Sunday, 24 April 2016

Double standards

An alarming number of people still think it's okay to criticise a woman's appearance at every opport-unity. Men do it, women do it, the media do it, the internet trolls do it. Yet men are generally immune from such criticism, even if they look like they've just been dragged through a hedge backwards.

Why is such criticism seen as normal? Why are women seen as fair game? Why do some people enjoy tearing them to bits?

The historian Mary Beard is just one example. She was said to be "too ugly for television", to have disastrous hair, terrible teeth, embarrassing clothes, and much worse. Fortunately she's resilient enough to shrug it all off as hateful nonsense, but why should she have to put up with such comments?

Of course for men the hidden agenda is to control women by insulting and intimidating them. For women, the motive is to undermine other women who're seen as competitors. For the media, the aim is simply to whip up controversy and get more readers. As for the internet trolls, there are all sorts of sadistic tendencies at work, too varied to disentangle.

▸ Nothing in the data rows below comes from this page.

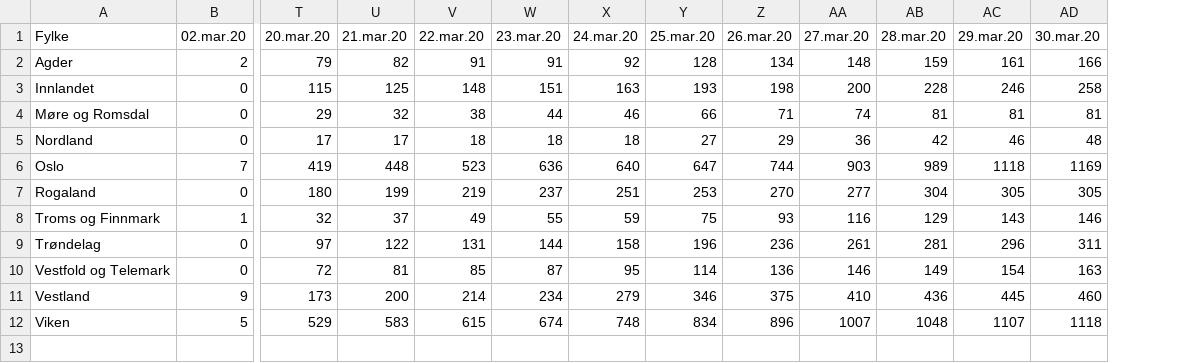
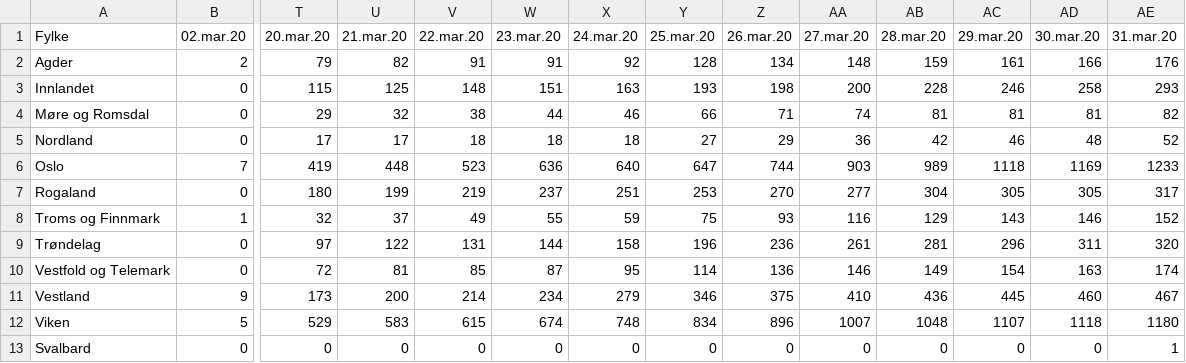
Before and after one commit to NRVA/COVID19_Norge, a CSV file: COVID19_fhi_data_fylke.csv, drawn as a sheet; only a part is shown, gaps mark what is left out; rows hold the shown columns only; the diff names each change by its address in the sheet, - before the commit and + after, or states it on an @@ line.

Commit message:
nye data

```diff
--- a/COVID19_fhi_data_fylke.csv
+++ b/COVID19_fhi_data_fylke.csv
+column AE (31.mar.20), rows 2-12: 176 | 293 | 82 | 52 | 1233 | 317 | 152 | 320 | 174 | 467 | 1180
+row 13: Svalbard | 0 | 0 | 0 | 0 | 0 | 0 | 0 | 0 | 0 | 0 | 0 | 0 | 1
```
Also changed, not shown: 3 other files.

Men on the other hand are usually spared such ruthless appraisals. They can have paunches the size of blimps, body hair like a shag-pile carpet, and suits that might have fit them ten years ago, and nobody says a word because well, they're blokes and they're different. You don't criticise their appearance, only their football team or their make of car.

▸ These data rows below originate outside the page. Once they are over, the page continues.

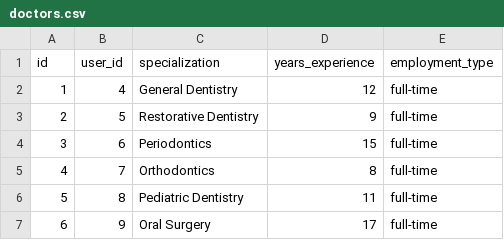
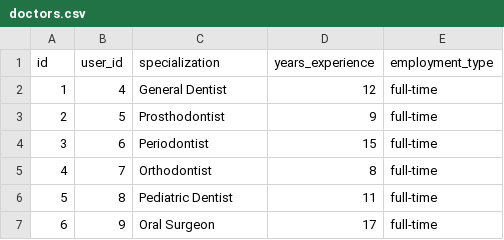
Before and after one commit to 1ntact/clinic-crm, a CSV file: backend/seed_data/doctors.csv, drawn as a sheet.

Commit message:
Update doctor specializations to match new values

```diff
--- a/backend/seed_data/doctors.csv
+++ b/backend/seed_data/doctors.csv
@@ -1,7 +1,7 @@
 id,user_id,specialization,years_experience,employment_type
-1,4,General Dentistry,12,full-time
-2,5,Restorative Dentistry,9,full-time
-3,6,Periodontics,15,full-time
-4,7,Orthodontics,8,full-time
-5,8,Pediatric Dentistry,11,full-time
-6,9,Oral Surgery,17,full-time
+1,4,General Dentist,12,full-time
+2,5,Prosthodontist,9,full-time
+3,6,Periodontist,15,full-time
+4,7,Orthodontist,8,full-time
+5,8,Pediatric Dentist,11,full-time
+6,9,Oral Surgeon,17,full-time
```
Also changed, not shown: 1 other file.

Personally, I hardly ever criticise a woman's appearance. I know women are anxious enough about how they look without me adding to the anxiety. In any case, it's none of my business how other people present themselves to the world. And there are more important things to attend to than a shapeless dress or hairy armpits.

Like all those women who're being raped or pimped or stalked or genitally mutilated, for starters.


  1. Your penultimate paragraph sums it up Nick.
    No matter what our opinions of the way someone chooses to present themselves, it's nobody's business but their own - regardless of whether they're male or female.
    I do agree that the media makes a much bigger deal of this sort of thing when the target is a woman, and that's just not on in a supposedy enlightened society.
    It is hard to not have an opinion when someone chooses to look like a disaster area, but to put someone up for public ridicule on this basis is not acceptable.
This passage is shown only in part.